Problem to work on> Wherever the string "docs" occurs in a line of these records, report that line.
[[ Information provided, beginning ]]
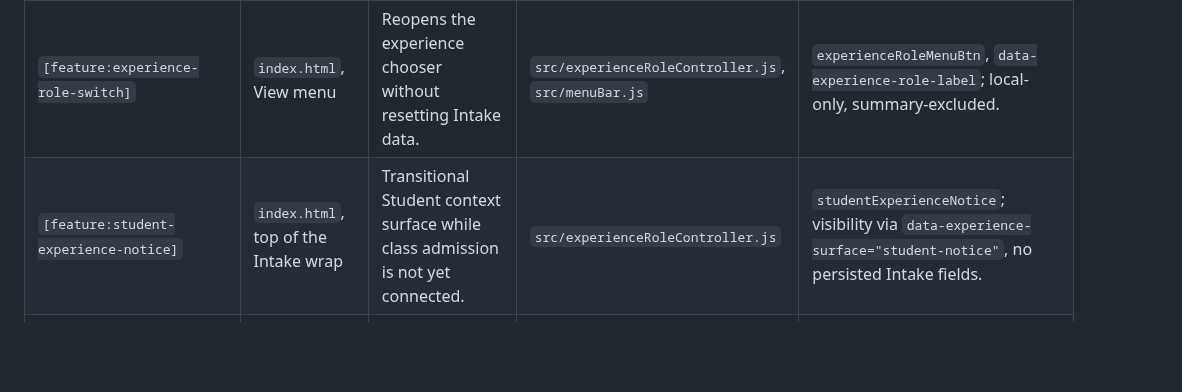
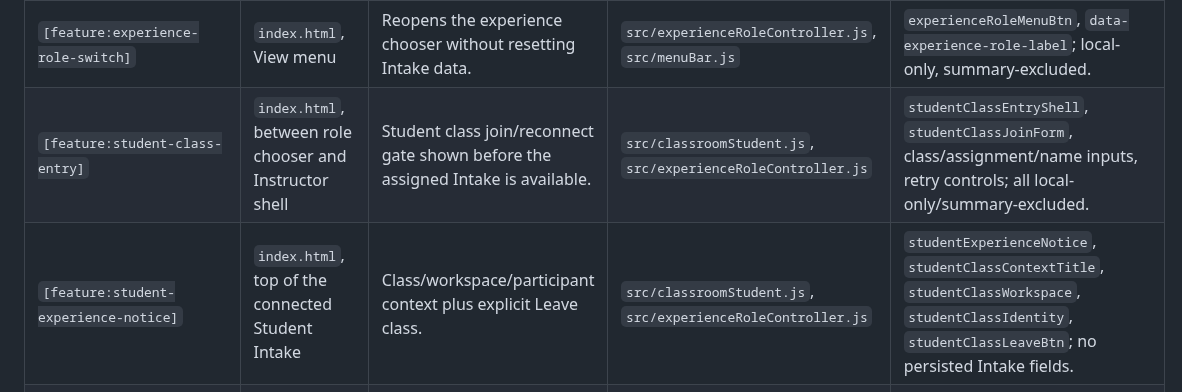
Before and after one commit to MajorIncident/Intake, a Markdown page: docs/commenting-guide.md, the part around the change. Rendered like a GitHub page; blank space fills up the shorter version.

Commit message:
docs: catalogue Student classroom anchors

```diff
--- a/docs/commenting-guide.md
+++ b/docs/commenting-guide.md
@@ -46,7 +46,8 @@ Anchors keep HTML and documentation in sync. Preserve existing tokens and regist
 | `[feature:templates-drawer]` | `index.html` header toolbar + Instructor shell launcher | Shared role-aware Templates / Case Studies drawer. Standalone renders Templates only; Student renders Templates + Case Studies; Instructor renders teaching-only Case Studies. | `src/templatesDrawer.js`, `src/templates.js`, `src/templateAvailability.js` | `templatesBtn`, `instructorTeachingResourcesBtn`, `templatesDrawer`, `templatesList`, `templatesModeSection`, `templatesAuthSection`, `templatesTeachingNotice`, `templatesDrawerFooter`; only applicable Student/Standalone resources can write Intake state. |
 | `[feature:experience-role]` | `index.html`, immediately after the header | Accessible first-run/switching dialog for Standalone, Student, and Instructor. | `src/experienceRoles.js`, `src/experienceRoleController.js` | `experienceRoleGate`, `experienceRoleDialog`, `experienceRoleCancelBtn`; preference uses `kt-experience-role-v1` and is excluded from Intake state. |
 | `[feature:experience-role-switch]` | `index.html`, View menu | Reopens the experience chooser without resetting Intake data. | `src/experienceRoleController.js`, `src/menuBar.js` | `experienceRoleMenuBtn`, `data-experience-role-label`; local-only, summary-excluded. |
-| `[feature:student-experience-notice]` | `index.html`, top of the Intake wrap | Transitional Student context surface while class admission is not yet connected. | `src/experienceRoleController.js` | `studentExperienceNotice`; visibility via `data-experience-surface="student-notice"`, no persisted Intake fields. |
+| `[feature:student-class-entry]` | `index.html`, between role chooser and Instructor shell | Student class join/reconnect gate shown before the assigned Intake is available. | `src/classroomStudent.js`, `src/experienceRoleController.js` | `studentClassEntryShell`, `studentClassJoinForm`, class/assignment/name inputs, retry controls; all local-only/summary-excluded. |
+| `[feature:student-experience-notice]` | `index.html`, top of the connected Student Intake | Class/workspace/participant context plus explicit Leave class. | `src/classroomStudent.js`, `src/experienceRoleController.js` | `studentExperienceNotice`, `studentClassContextTitle`, `studentClassWorkspace`, `studentClassIdentity`, `studentClassLeaveBtn`; no persisted Intake fields. |
 | `[feature:instructor-shell]` | `index.html`, between header and Intake wrap | Non-editing Instructor landing surface for the first classroom slice. | `src/experienceRoleController.js` | `instructorExperienceShell`; visibility via `data-experience-surface="instructor-shell"`, no student data or authorization in this slice. |
 | `[feature:intake-mode-selector]` | `index.html` header title | Wraps the accessible intake mode selector used to choose between General, IT, Pharma, and Major Incident Management lenses before capture. | `src/intakeModes.js`, `src/intakeModeController.js` | `intakeModeSelect`; options use stable mode values and persist under `meta.intakeMode` in `kt-intake-full-v2`. |
 | `[feature:major-incident-role-legend]` | `index.html`, below the header | Provides the Major Incident-only four-phase legend mount; phase/primary-role badges decorate mapped workflow headings (including Decision and Risk gates) and every KT row, then hide without unmounting data when the mode changes. Icons and colour swatches are decorative because visible and accessible role text carries their meaning. | `src/majorIncidentRoles.js`, `src/intakeModes.js` | `majorIncidentRoleLegend`, `majorIncidentRoleLegendItems`; role presentation is not persisted, while the decorated controls retain their normal field contracts. |
```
[[ Information provided, end ]]
Task response>
Before and after one commit to MajorIncident/Intake, a Markdown page: docs/commenting-guide.md, the part around the change. Rendered like a GitHub page; blank space fills up the shorter version.
docs: catalogue Student classroom anchors
--- a/docs/commenting-guide.md
+++ b/docs/commenting-guide.md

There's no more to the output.